_Work request_. Extract all lines from the data beneath that include the word "Quem".
:: Records provided
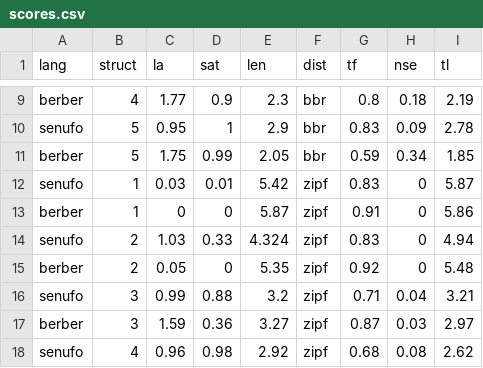
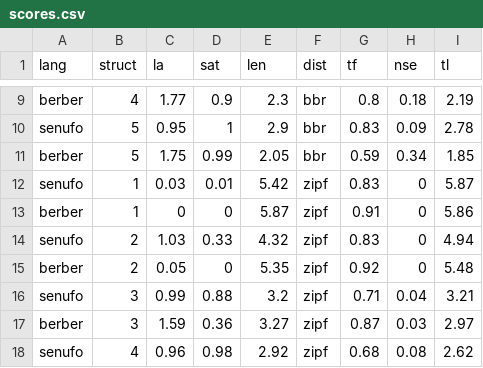
Before and after one commit to boerschi/artlangseg, a CSV file: writeup/plots/scores.csv, drawn as a sheet; only a part is shown, gaps mark what is left out.

Commit message:
Added ggplot call to plot.R, also dump the Zipf frequency dist in plotting. Fixed minor digit typo in scores.csv.

```diff
--- a/writeup/plots/scores.csv
+++ b/writeup/plots/scores.csv
@@ -13,3 +13,3 @@ senufo	1	0.03	0.01	5.42	zipf	0.83	0	5.87
 berber	1	0	0	5.87	zipf	0.91	0	5.86
-senufo	2	1.03	0.33	4.324	zipf	0.83	0	4.94
+senufo	2	1.03	0.33	4.32	zipf	0.83	0	4.94
 berber	2	0.05	0	5.35	zipf	0.92	0	5.48
```
Also changed, not shown: 1 other file.
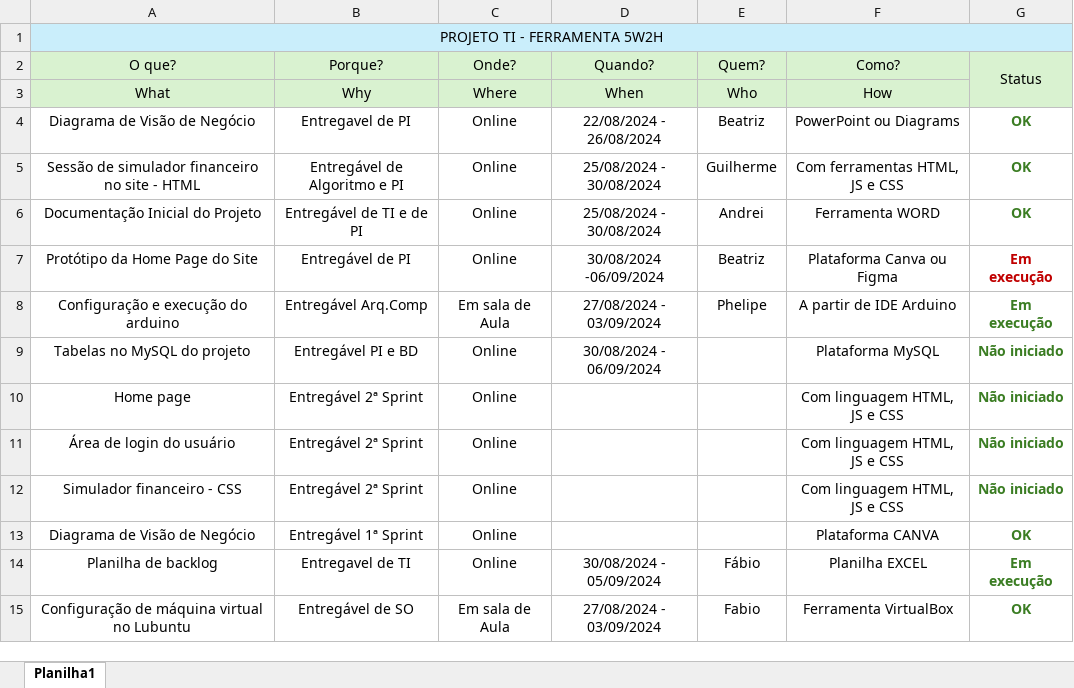
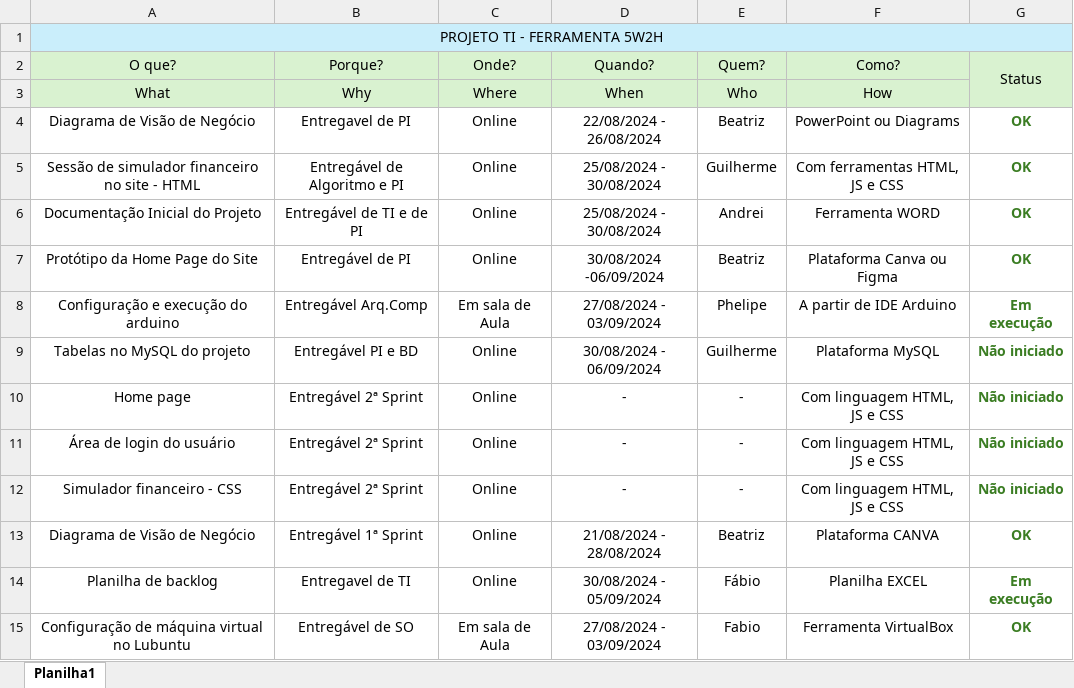
Before and after one commit to FabioHKC/EnviroSense, an Excel workbook: Documentação/5W2H.xlsx, sheet Planilha1, drawn as a sheet; values as stored, in another font and other column widths than the file's, no borders; conditional formats not drawn; the diff names each change by its address in the sheet, - before the commit and + after, or states it on an @@ line.

```diff
--- a/Documentação/5W2H.xlsx (sheet Planilha1)
+++ b/Documentação/5W2H.xlsx (sheet Planilha1)
-G7 (Status): Em execução
+G7 (Status): OK
-G7 text colour: #C00000
+G7 text colour: #3B7D23
-E9 (Quem?): (empty)
+E9 (Quem?): Guilherme
-D10:D12 (Quando?): (empty)
+D10:D12 (Quando?): -
-E10:E12 (Quem?): (empty)
+E10:E12 (Quem?): -
-D13 (Quando?): (empty)
+D13 (Quando?): 21/08/2024 - 28/08/2024
-E13 (Quem?): (empty)
+E13 (Quem?): Beatriz
```
Also changed, not shown: 3 other files.
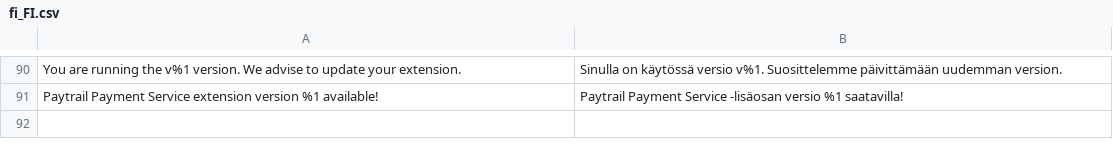
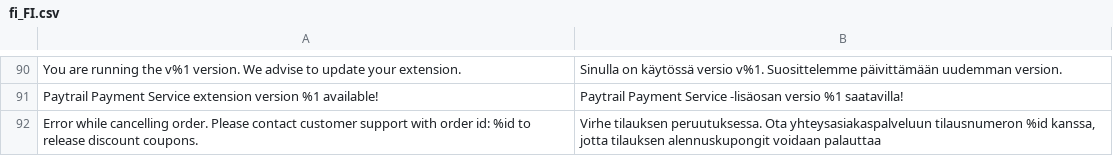
Before and after one commit to paytrail/paytrail-for-adobe-commerce, a CSV file: i18n/fi_FI.csv, drawn as a sheet; only a part is shown, gaps mark what is left out; the diff names each change by its address in the sheet, - before the commit and + after, or states it on an @@ line.

Commit message:
Catch exceptions during order cancellation

```diff
--- a/i18n/fi_FI.csv
+++ b/i18n/fi_FI.csv
+row 92: Error while cancelling order. Please contact customer support with order id: %id to release discount coupons. | Virhe tilauksen peruutuksessa. Ota yhteysasiakaspalveluun tilausnumeron %id kanssa, jotta tilauksen alennuskupongit voidaan palauttaa
```
Also changed, not shown: 1 other file.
::::
_Your solution_.
-E9 (Quem?): (empty)
+E9 (Quem?): Guilherme
-E10:E12 (Quem?): (empty)
+E10:E12 (Quem?): -
-E13 (Quem?): (empty)
+E13 (Quem?): Beatriz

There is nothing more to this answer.